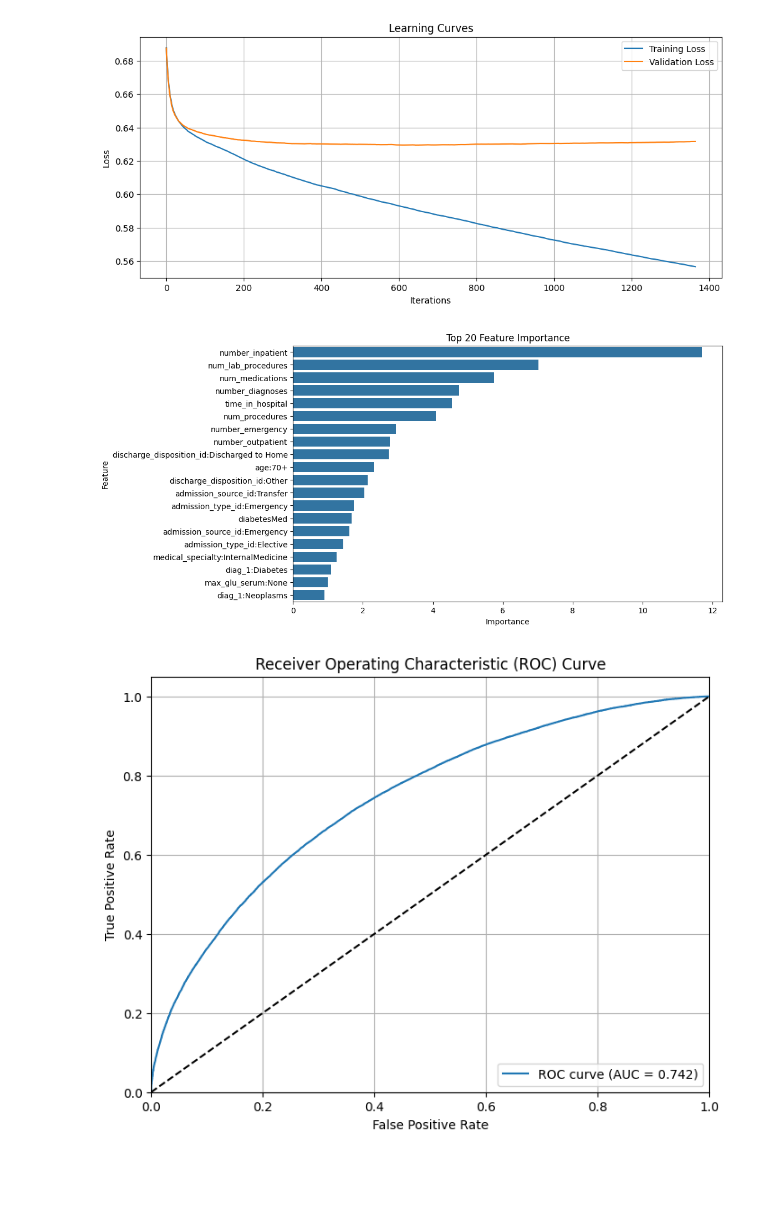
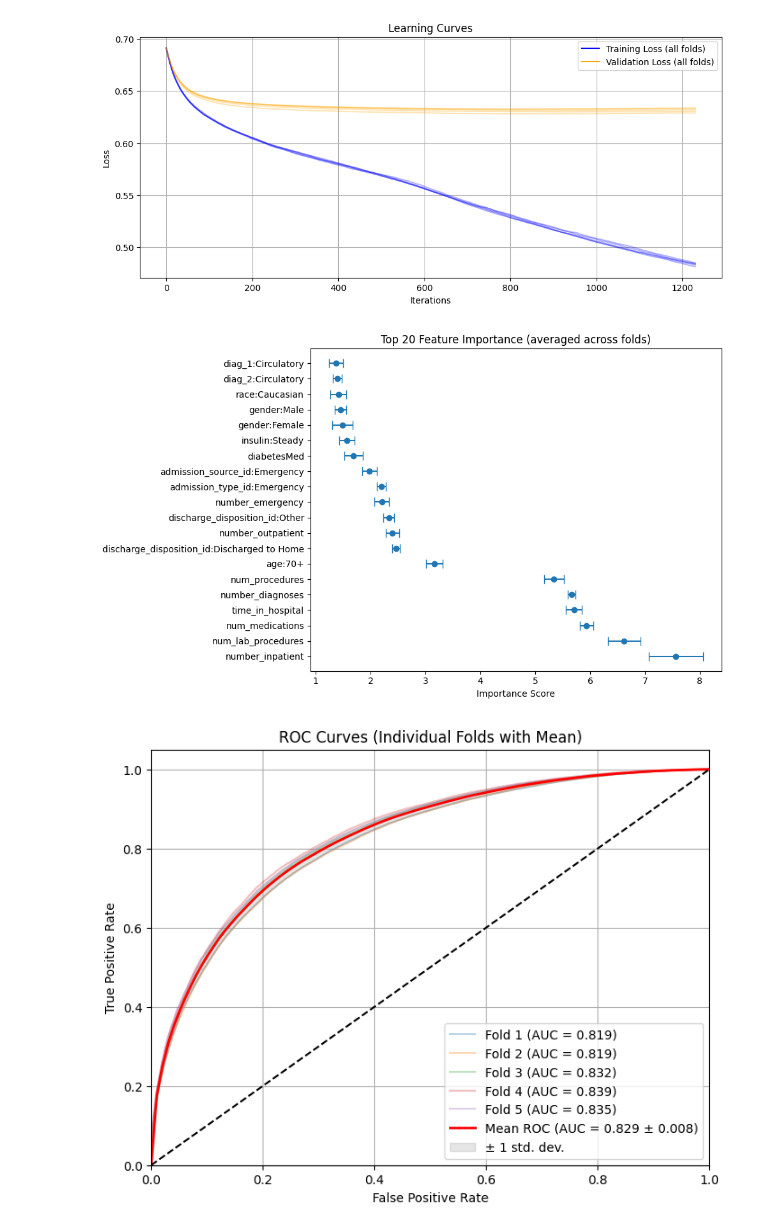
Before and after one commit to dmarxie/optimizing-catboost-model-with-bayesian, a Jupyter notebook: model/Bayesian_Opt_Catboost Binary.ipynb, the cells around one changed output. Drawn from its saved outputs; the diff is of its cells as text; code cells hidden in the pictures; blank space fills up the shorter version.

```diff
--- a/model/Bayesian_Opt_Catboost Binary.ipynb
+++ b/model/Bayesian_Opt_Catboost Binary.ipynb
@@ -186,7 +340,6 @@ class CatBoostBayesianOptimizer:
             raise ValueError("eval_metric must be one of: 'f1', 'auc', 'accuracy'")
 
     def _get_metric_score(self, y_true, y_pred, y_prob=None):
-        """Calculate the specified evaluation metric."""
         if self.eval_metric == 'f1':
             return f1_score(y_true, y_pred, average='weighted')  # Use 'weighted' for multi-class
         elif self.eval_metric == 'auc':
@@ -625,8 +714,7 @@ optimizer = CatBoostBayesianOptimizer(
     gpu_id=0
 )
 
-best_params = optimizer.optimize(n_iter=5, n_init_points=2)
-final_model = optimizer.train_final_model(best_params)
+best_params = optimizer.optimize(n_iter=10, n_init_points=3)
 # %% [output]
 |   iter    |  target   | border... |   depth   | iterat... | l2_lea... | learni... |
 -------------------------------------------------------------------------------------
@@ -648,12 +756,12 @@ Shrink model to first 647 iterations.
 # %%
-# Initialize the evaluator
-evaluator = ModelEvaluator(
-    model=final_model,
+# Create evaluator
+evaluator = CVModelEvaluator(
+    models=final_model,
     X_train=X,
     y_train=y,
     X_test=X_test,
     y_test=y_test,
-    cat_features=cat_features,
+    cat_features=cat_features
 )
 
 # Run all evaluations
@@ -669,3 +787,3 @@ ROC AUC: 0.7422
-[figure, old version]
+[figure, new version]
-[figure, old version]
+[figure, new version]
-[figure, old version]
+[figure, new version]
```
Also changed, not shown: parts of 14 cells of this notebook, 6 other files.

■ ■ ■ ■

## YOUR ASSIGNMENT
Give every line of the data above again as it stands; the pictures stay out.

## WRITTEN ANSWER
Before and after one commit to dmarxie/optimizing-catboost-model-with-bayesian, a Jupyter notebook: model/Bayesian_Opt_Catboost Binary.ipynb, the cells around one changed output. Drawn from its saved outputs; the diff is of its cells as text; code cells hidden in the pictures; blank space fills up the shorter version.

```diff
--- a/model/Bayesian_Opt_Catboost Binary.ipynb
+++ b/model/Bayesian_Opt_Catboost Binary.ipynb
@@ -186,7 +340,6 @@ class CatBoostBayesianOptimizer:
             raise ValueError("eval_metric must be one of: 'f1', 'auc', 'accuracy'")
 
     def _get_metric_score(self, y_true, y_pred, y_prob=None):
-        """Calculate the specified evaluation metric."""
         if self.eval_metric == 'f1':
             return f1_score(y_true, y_pred, average='weighted')  # Use 'weighted' for multi-class
         elif self.eval_metric == 'auc':
@@ -625,8 +714,7 @@ optimizer = CatBoostBayesianOptimizer(
     gpu_id=0
 )
 
-best_params = optimizer.optimize(n_iter=5, n_init_points=2)
-final_model = optimizer.train_final_model(best_params)
+best_params = optimizer.optimize(n_iter=10, n_init_points=3)
 # %% [output]
 |   iter    |  target   | border... |   depth   | iterat... | l2_lea... | learni... |
 -------------------------------------------------------------------------------------
@@ -648,12 +756,12 @@ Shrink model to first 647 iterations.
 # %%
-# Initialize the evaluator
-evaluator = ModelEvaluator(
-    model=final_model,
+# Create evaluator
+evaluator = CVModelEvaluator(
+    models=final_model,
     X_train=X,
     y_train=y,
     X_test=X_test,
     y_test=y_test,
-    cat_features=cat_features,
+    cat_features=cat_features
 )
 
 # Run all evaluations
@@ -669,3 +787,3 @@ ROC AUC: 0.7422
-[figure, old version]
+[figure, new version]
-[figure, old version]
+[figure, new version]
-[figure, old version]
+[figure, new version]
```
Also changed, not shown: parts of 14 cells of this notebook, 6 other files.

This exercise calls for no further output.